SAN FRANCISCO -- With the Giants having lost nine of their last 10 games and the Dodgers owning a seven-game winning streak entering Tuesday night's series opener between the longtime rivals, surely an overwhelming force would be necessary to reverse each team's fortunes.
Actually, nothing extraordinary was required for the Giants to engineer a 6-2 victory that, at least temporarily, altered each team's momentum. All it took were the basics: pitching and defense.
Tim Lincecum allowed at least one baserunner in each of his six innings but prompted Los Angeles to hit into four double plays, including one started in spectacular fashion by shortstop Brandon Crawford in the sixth inning. Moreover, Lincecum proved that he remained capable of generating a much-needed strikeout, the kind of feat he once performed with wondrous regularity.
The most notable example of this occurred in the fifth inning, with two outs, a run in and Alex Guerrero on second base. Lincecum struck out Jimmy Rollins on a 3-2 changeup to end the inning and prevent Yasiel Puig, representing the potential tying run, from bringing his menacing presence into the batter's box.
No longer possessing his 95 mph fastball, Lincecum won his challenge against Rollins with sheer guile.
"I tried to give him something I knew he was going to try to swing at," Lincecum said. "I know these people get aggressive off me, and I know I can get erratic at times."
Not this time. And not on this evening overall. Lincecum walked three and threw only 46 strikes in 85 pitches, but he maintained enough control to avoid pitching himself out of the game prematurely, as he has done in recent seasons.
"You pitch with your stuff," Giants manager Bruce Bochy said. "It's not about velocity. It's about command and having some pitches to work with. And Timmy has that. He missed some spots at times but kept his poise out there and made pitches when he had to."

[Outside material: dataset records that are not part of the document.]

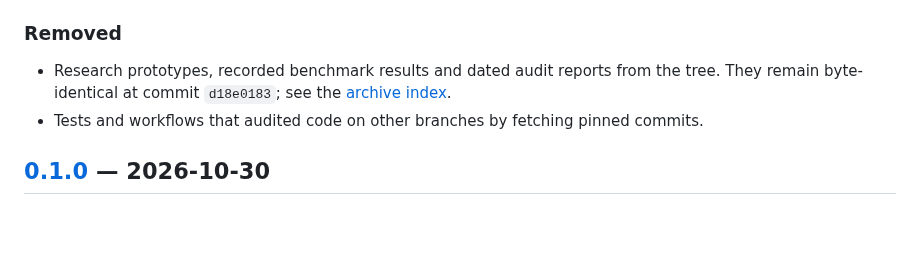
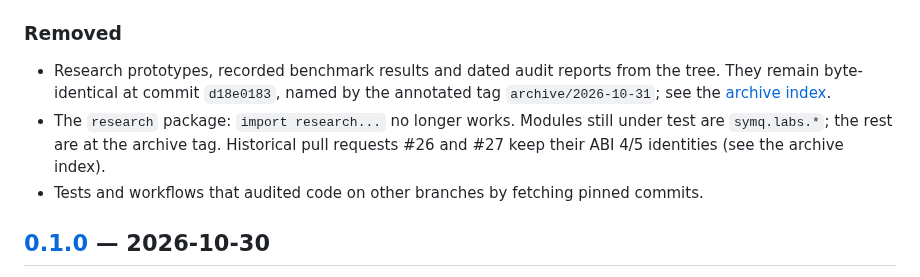
Before and after one commit to yoch/symq, a Markdown page: CHANGELOG.md, the part around the change. Rendered like a GitHub page; blank space fills up the shorter version.

```diff
--- a/CHANGELOG.md
+++ b/CHANGELOG.md
@@ -112,7 +112,11 @@ promised before 1.0.
 ### Removed
 
 - Research prototypes, recorded benchmark results and dated audit reports from the tree. They
-  remain byte-identical at commit `d18e0183`; see the [archive index](docs/archive-index.md).
+  remain byte-identical at commit `d18e0183`, named by the annotated tag `archive/2026-10-31`;
+  see the [archive index](docs/archive-index.md).
+- The `research` package: `import research...` no longer works. Modules still under test are
+  `symq.labs.*`; the rest are at the archive tag. Historical pull requests #26 and #27 keep their
+  ABI 4/5 identities (see the archive index).
 - Tests and workflows that audited code on other branches by fetching pinned commits.
 
 ## [0.1.0] — 2026-10-30
```
Also changed, not shown: docs/archive-index.md (+29 -7 lines), docs/plans/2026-10-31-workplan.md (+1 -1 lines).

Lincecum's sure-handed infielders also contributed.
Crawford provided the highlight by diving to snare Howie Kendrick's sharp grounder up the middle with one out and Puig on first base in the sixth. Lying flat on his stomach, Crawford shoveled the ball from his glove to Joe Panik, who short-hopped his throw to first base with Puig bearing down on him. Buster Posey made a clean grab, which proved essential when the Dodgers requested a replay review that confirmed the out call.
"I was just trying to get to it and keep it in the infield," Crawford said. "Once I got to it, I wasn't going to try to exchange with my hands, so I flipped it to Joe. He made a good turn and Buster made a good pick."
Chris Haft is a reporter for MLB.com. Read his blog, Haft-Baked Ideas, and follow him on Twitter at @sfgiantsbeat. This story was not subject to the approval of Major League Baseball or its clubs.